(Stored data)
====

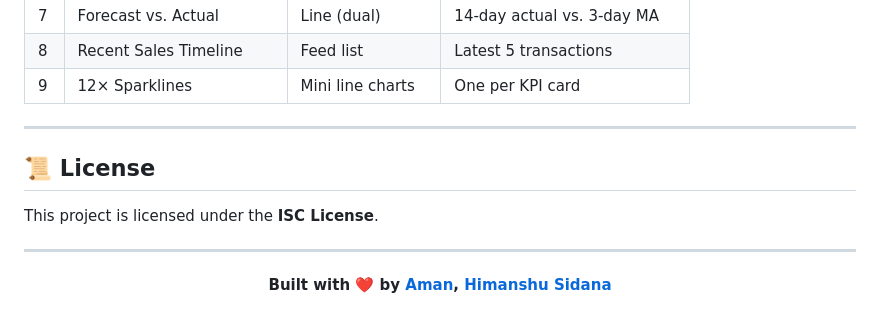
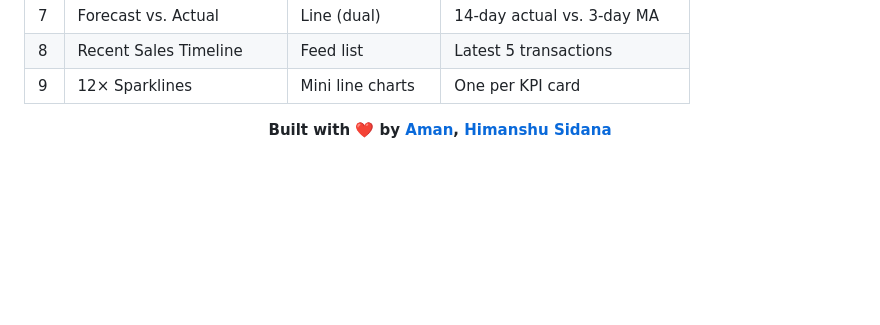
Before and after one commit to 2006-Aman/Inventory-Flow, a Markdown page: README.md, the part around the change. GitHub-like rendering; blank space fills up the shorter version.

Commit message:
Remove license information from README
Removed license section from README.md

```diff
--- a/README.md
+++ b/README.md
@@ -1001,13 +1001,7 @@ The JSON-Server automatically generates REST endpoints from `db.json`:
 | 8 | Recent Sales Timeline | Feed list | Latest 5 transactions |
 | 9 | 12× Sparklines | Mini line charts | One per KPI card |
 
----
 
-## 📜 License
-
-This project is licensed under the **ISC License**.
-
----
 
 <p align="center">
   <strong>Built with ❤️ by <a href="https://github.com/2006-Aman">Aman</a>, <a href="https://github.com/Himanshu151106">Himanshu Sidana</a></strong>
```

====

(Work item) Return every entry word for word, but drop any pictures.

(Solution to this problem)
Before and after one commit to 2006-Aman/Inventory-Flow, a Markdown page: README.md, the part around the change. GitHub-like rendering; blank space fills up the shorter version.

Commit message:
Remove license information from README
Removed license section from README.md

```diff
--- a/README.md
+++ b/README.md
@@ -1001,13 +1001,7 @@ The JSON-Server automatically generates REST endpoints from `db.json`:
 | 8 | Recent Sales Timeline | Feed list | Latest 5 transactions |
 | 9 | 12× Sparklines | Mini line charts | One per KPI card |
 
----
 
-## 📜 License
-
-This project is licensed under the **ISC License**.
-
----
 
 <p align="center">
   <strong>Built with ❤️ by <a href="https://github.com/2006-Aman">Aman</a>, <a href="https://github.com/Himanshu151106">Himanshu Sidana</a></strong>
```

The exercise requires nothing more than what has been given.